Teacher, Inspector of Schools in the Philippine Islands (1901-1905), and Presbyterian clergyman. Papers include biographical information, education and teaching materials, church miscellanea, diaries, correspondence and photographs.
The papers of Frederick G. Behner measure one linear foot and are contained in two series: Papers and Photographs. The Papers series is further divided into biographical information; education and teaching; church; personal materials; correspondence; and general materials.
The Biographical Information consists of photocopies of accounts that Behner's son, Frederick G. Behner, Jr., wrote using his father's diaries and oral accounts. The Education and Teaching file includes Behner's teaching certificates (1893-1895), his university papers from North Central College, his students' papers from the Philippine Islands, and some papers from Xenia Seminary School. His university papers are on a number of subjects, as are his students' papers, and are interesting as they reflect many social and political facets of the turn of the century.

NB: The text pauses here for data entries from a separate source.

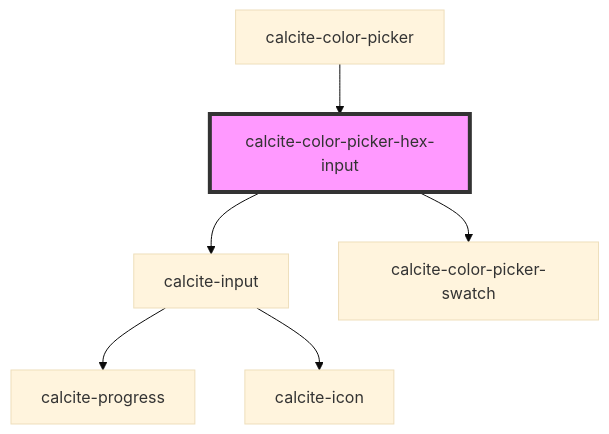
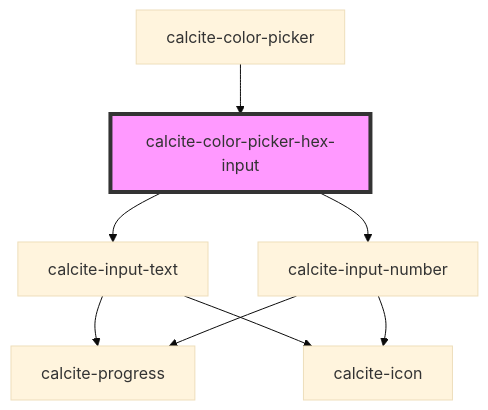
One commit to vikivakarvc/calcite-design-system changed the diagram in packages/calcite-components/src/components/color-picker-hex-input/readme.md. Above: the diagram before and after it, drawn with Mermaid (base theme). The commit also changed other lines of this file and 91 other files, not shown here.

````diff
--- a/packages/calcite-components/src/components/color-picker-hex-input/readme.md
+++ b/packages/calcite-components/src/components/color-picker-hex-input/readme.md
@@ -44,9 +45,11 @@
 ```mermaid
 graph TD;
-  calcite-color-picker-hex-input --> calcite-input
-  calcite-color-picker-hex-input --> calcite-color-picker-swatch
-  calcite-input --> calcite-progress
-  calcite-input --> calcite-icon
+  calcite-color-picker-hex-input --> calcite-input-text
+  calcite-color-picker-hex-input --> calcite-input-number
+  calcite-input-text --> calcite-progress
+  calcite-input-text --> calcite-icon
+  calcite-input-number --> calcite-progress
+  calcite-input-number --> calcite-icon
   calcite-color-picker --> calcite-color-picker-hex-input
   style calcite-color-picker-hex-input fill:#f9f,stroke:#333,stroke-width:4px
 ```
````
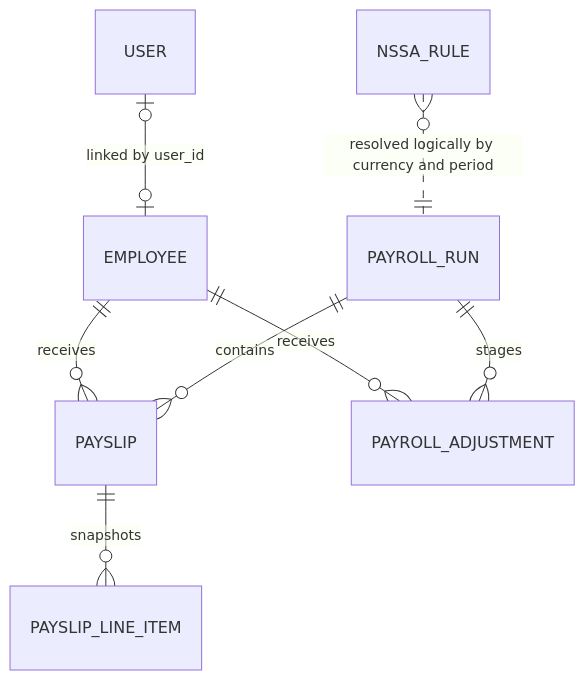
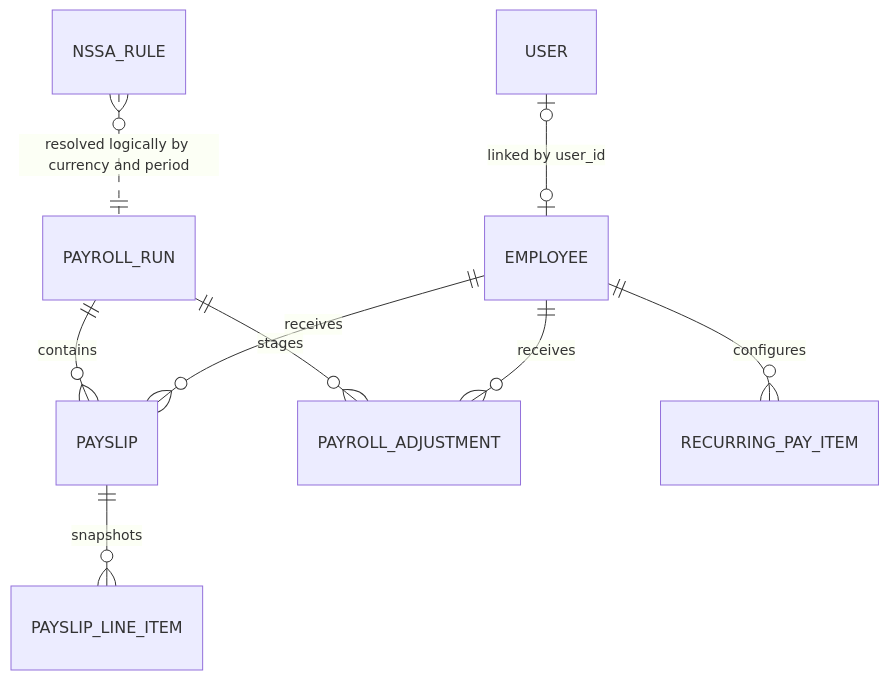
Before and after one commit to tinoMukaro/payroll_lite: the diagram in README.md, drawn with Mermaid. The commit also changed other lines of this file and 14 other files, not shown here.

````diff
--- a/README.md
+++ b/README.md
@@ -110,10 +111,11 @@
 ```mermaid
 erDiagram
     USER o|--o| EMPLOYEE : "linked by user_id"
     EMPLOYEE ||--o{ PAYSLIP : receives
     PAYROLL_RUN ||--o{ PAYSLIP : contains
     EMPLOYEE ||--o{ PAYROLL_ADJUSTMENT : receives
     PAYROLL_RUN ||--o{ PAYROLL_ADJUSTMENT : stages
+    EMPLOYEE ||--o{ RECURRING_PAY_ITEM : configures
     PAYSLIP ||--o{ PAYSLIP_LINE_ITEM : snapshots
     NSSA_RULE }o..|| PAYROLL_RUN : "resolved logically by currency and period"
 ```
````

The Church papers include his licensure and requests from various churches asking Behner to work at their church. The Personal file series includes Behner's diaries for the years 1901 through 1905 and chronicles his journey from Ohio down to the Philippine Islands, his years of teaching there, an extended trip home with major stops in Palestine and Europe, and his wedding. The 1901 diary is accompanied by a partial transcript. Also included a published volume of transcript of diary titled "One Man's Journey to the Philippine Islands: the Thomasite Adventure, 1901-1905." The Correspondence series (1896-1904) is very brief and arranged chronologically, containing only several letters. One letter of interest explains the purpose of the schools in the Philippine Islands; another is a permit to carry a shotgun. The General Materials series is also very brief; it contains two steamship liner booklets with notations by Behner and a certificate indicating that Behner was a member of the National Geographic Society.